Waniek’s “The Century Quilt” not simply illustrates the importance that her Meema’s quilt had in her lifestyle but also represents her family, specifically her granny. Through a large number of literary products such as vibrant imagery, symbolism, and framework, the author can create not just a reminiscent strengthen, but as well depict just how Waniek can be hopeful for future years.
The poem’s structure is known as a vital part when creating the complex meanings of the duvet. In the first Stanza, the writer’s sentimental tone delivers forth the value her grandmother’s blanket acquired on her.
Waniek writes that she fell “in take pleasure in with Meema’s Indian umbrella, ” (1-2). With these kinds of lines, Waniek depicts just how she found out the significance a quilt would have on her your life. “Now I have found a quilt” (13) Waniek writes in her second stanza. This kind of line is necessary to create the modern day tense Waniek needs to be optimistic regarding the future. Inside the third stanza, Waniek isn’t only reminiscent although also wishful that her experience with her new duvet will darkness her grandmother’s.
Symbolism is a major approach that the creator uses to find the meaning with the quilt throughout to the visitor. In every stanza, Waniek likens the duvet to her family members in order to describe how much the quilt reminded her of those. To her, her grandmother’s duvet reminded her of her childhood. The girl describes just how she kept in mind “play[ing] in the folds and stay chieftains and princesses” (11-12). She uses these lines to demonstrate how a quilt symbolized her youthful and energetic times with her sister. In the second stanza she compares one of her new quilt’s squares to “the yellowbrown of mama’s cheeks” (17) to demonstrate how the duvet symbolizes the racial range of her family.
Inside the third stanza Waniek desires to have “good dreams for a hundred years underneath the quilt” (21-23) as her grandmother will need to have had beneath her quilt. This stanza again alludes back to her grandmother as well as the dreams the girl must have acquired under her quilt. Waniek considers the items she may dream of when she published “perhaps I’d meet my personal son or other kid, as yet unconceived” (42-43). These kinds of lines are again alluding to her friends and family specifically to her sons. Her quilt signifies every person in her friends and family but particularly her granny who launched her towards the love one could have for a duvet.

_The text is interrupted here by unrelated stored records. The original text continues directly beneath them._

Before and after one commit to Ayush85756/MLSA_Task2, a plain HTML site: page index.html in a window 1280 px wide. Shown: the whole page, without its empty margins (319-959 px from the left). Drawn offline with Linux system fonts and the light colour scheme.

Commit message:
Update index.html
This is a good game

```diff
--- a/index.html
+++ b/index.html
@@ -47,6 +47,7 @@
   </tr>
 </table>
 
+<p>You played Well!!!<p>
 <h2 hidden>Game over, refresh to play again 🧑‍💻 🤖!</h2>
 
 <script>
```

Waniek uses vivid color imagery in her composition. In the initial stanza Waniek writes that she “fell asleep below army green” (2-3) a dull color. Then her grandmother found live with her and brought a lively and colourful quilt that Waniek “planned to inherit” (9). In the second stanza Waniek creates that in her fresh quilt “each square retains a sweet gum tea leaf whose fingers [she] imagined would caress [her] in silence” (18-20). This paints a brilliant image of her new quilt gently placing her sleeping while also personifying the quilt. Waniek writes of her dad’s “burnt umber pride” (39) and her mother’s “ochre gentleness”. These types of lines paint a vivid picture from the loving features that her parents have.

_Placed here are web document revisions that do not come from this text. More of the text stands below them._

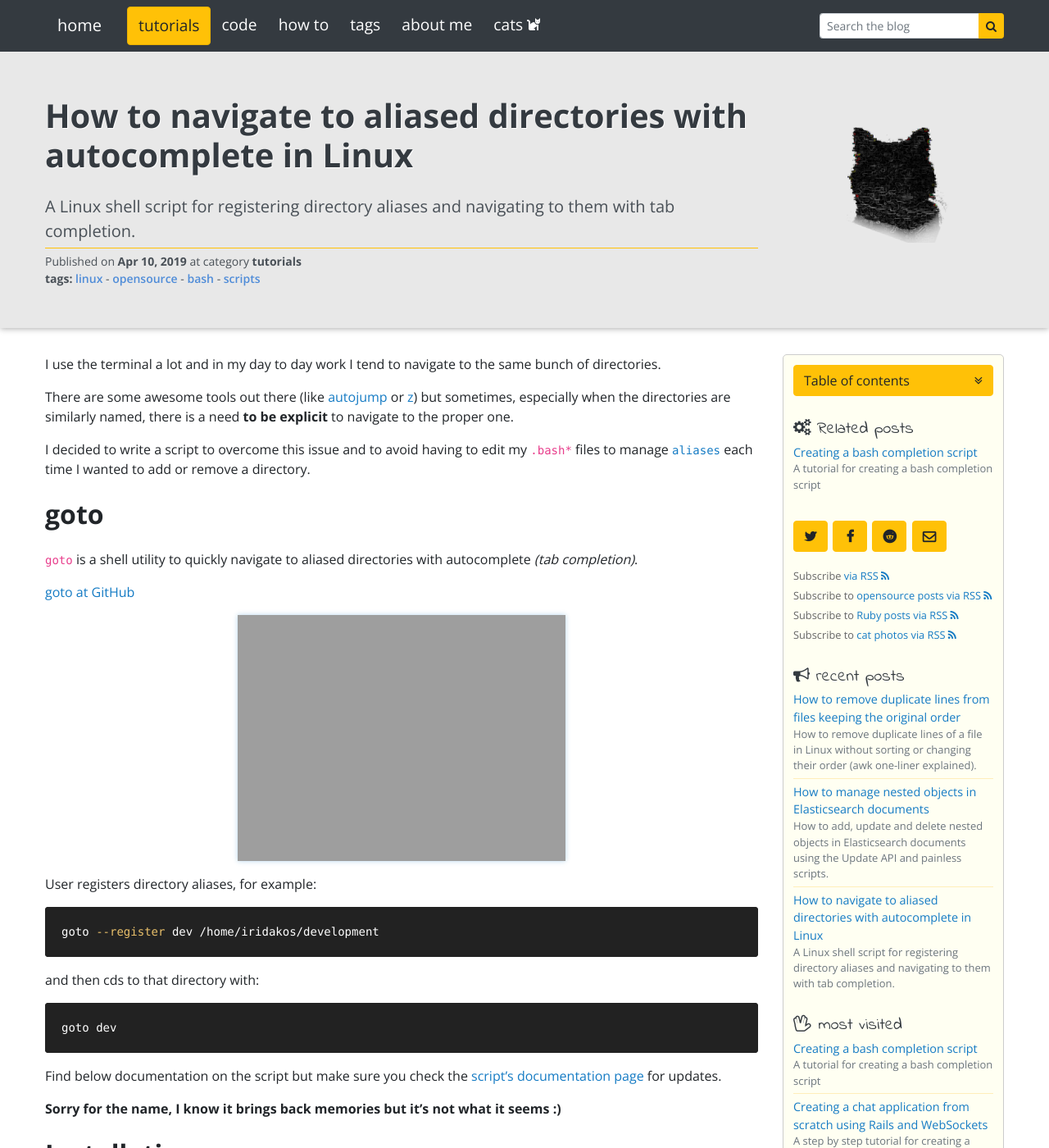
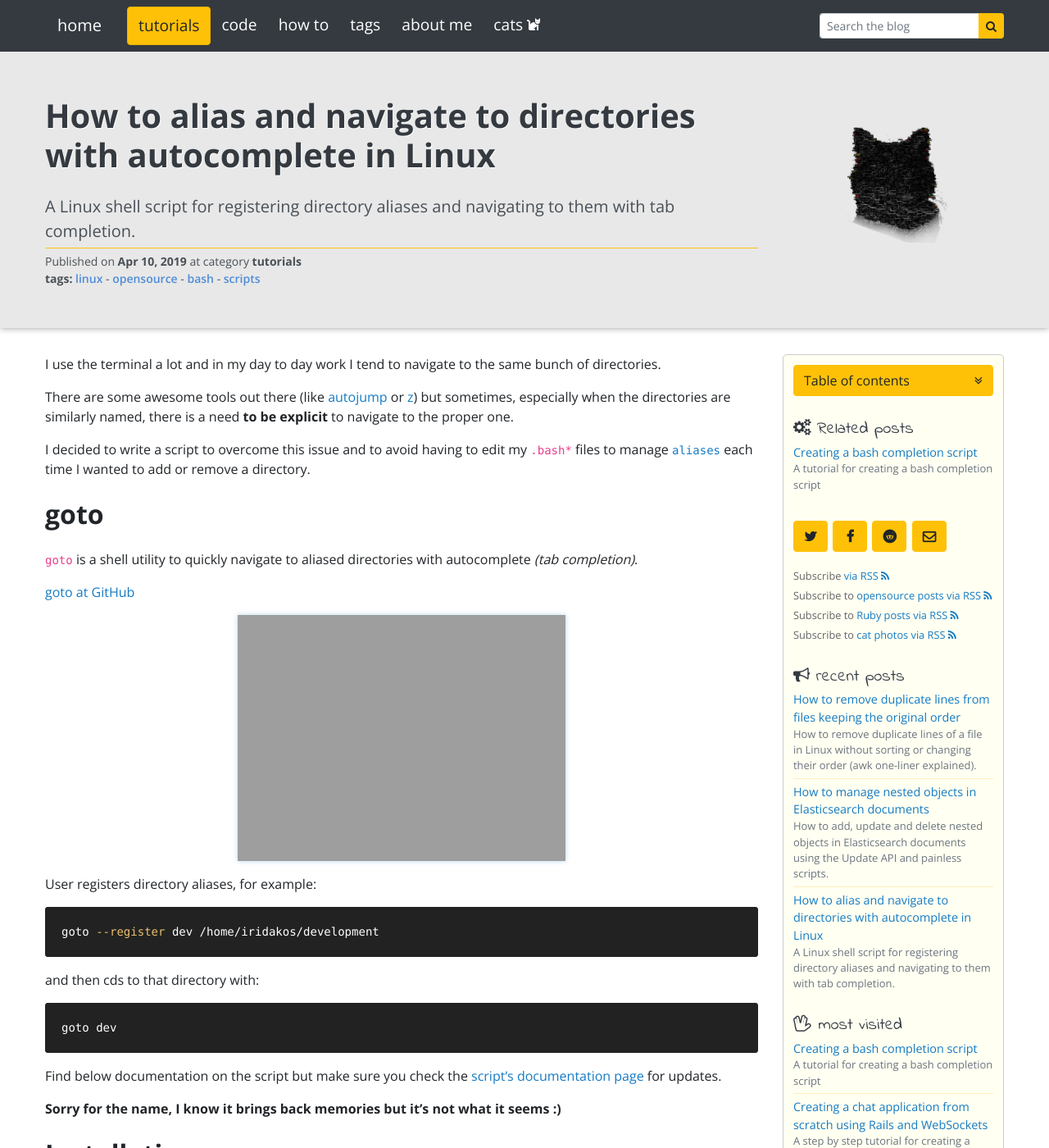
Before and after one commit to iridakos/iridakos.github.io, a Jekyll site: the page built from _posts/2019-04-10-shell-navigation-with-autocomplete.markdown, in a window 1280 px wide and 1400 px high. Shown: the whole window at 82% size. Built offline with Jekyll 4.4.1, drawn with Linux system fonts in a browser that asks for light colours; nearby versions of some CDN libraries; comment, search, counter and statistics services are not loaded.

Commit message:
Update 2019-04-10-shell-navigation-with-autocomplete.markdown

```diff
--- a/_posts/2019-04-10-shell-navigation-with-autocomplete.markdown
+++ b/_posts/2019-04-10-shell-navigation-with-autocomplete.markdown
@@ -1,6 +1,6 @@
 ---
 layout: default
-title:  "How to navigate to aliased directories with autocomplete in Linux"
+title:  "How to alias and navigate to directories with autocomplete in Linux"
 description: "A Linux shell script for registering directory aliases and navigating to them with tab completion."
 preview: "A Linux shell script for registering directory aliases and navigating to them with tab completion."
 date: 2019-04-10 16:00:00 +0300
```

Marilyn Nelson Waniek is quite symbolic the moment describing her quilt and comparing it to her relatives. Through radiant imagery and a very careful structure Waniek is able to make a reminiscent yet hopeful tone which abetted the writer in creating the complex and therefore Waniek attributes to “The Century Quilt”.